Before and after images
┄┄┄┄┄┄┄┄┄┄

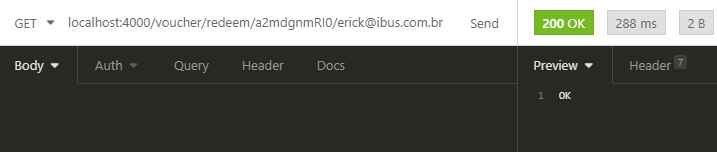
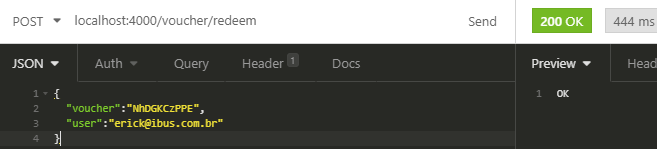
redeem voucher

diff --git a/API/server.js b/API/server.js
@@ -191,11 +191,11 @@ app.get('/voucher/:value?', (req, res) => {
 });
 
 //Utiliza um voucher de regarga
-app.get('/voucher/redeem/:voucher?/:email?', (req, res) => {
-  const voucher = req.params.voucher;
-  const email = req.params.email;
+app.post('/voucher/redeem', (req, res) => {
+  const voucher = req.body.voucher;
+  const email = req.body.user;
   if (!voucher) return res.status(400).send({ error: 'Voucher não informado' });
-  if (!email) return res.status(400).send({ error: 'Email não informado' });
+  if (!email) return res.status(400).send({ error: 'Usuário não informado' });
 
   vouchers.redeemVoucher(voucher, email)
     .then((response) => {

┄┄┄┄┄┄┄┄┄┄

▶ [Aim of the task] Print each entry shown above with exact wording and no pictures.

▶ [Result below]
redeem voucher

diff --git a/API/server.js b/API/server.js
@@ -191,11 +191,11 @@ app.get('/voucher/:value?', (req, res) => {
 });
 
 //Utiliza um voucher de regarga
-app.get('/voucher/redeem/:voucher?/:email?', (req, res) => {
-  const voucher = req.params.voucher;
-  const email = req.params.email;
+app.post('/voucher/redeem', (req, res) => {
+  const voucher = req.body.voucher;
+  const email = req.body.user;
   if (!voucher) return res.status(400).send({ error: 'Voucher não informado' });
-  if (!email) return res.status(400).send({ error: 'Email não informado' });
+  if (!email) return res.status(400).send({ error: 'Usuário não informado' });
 
   vouchers.redeemVoucher(voucher, email)
     .then((response) => {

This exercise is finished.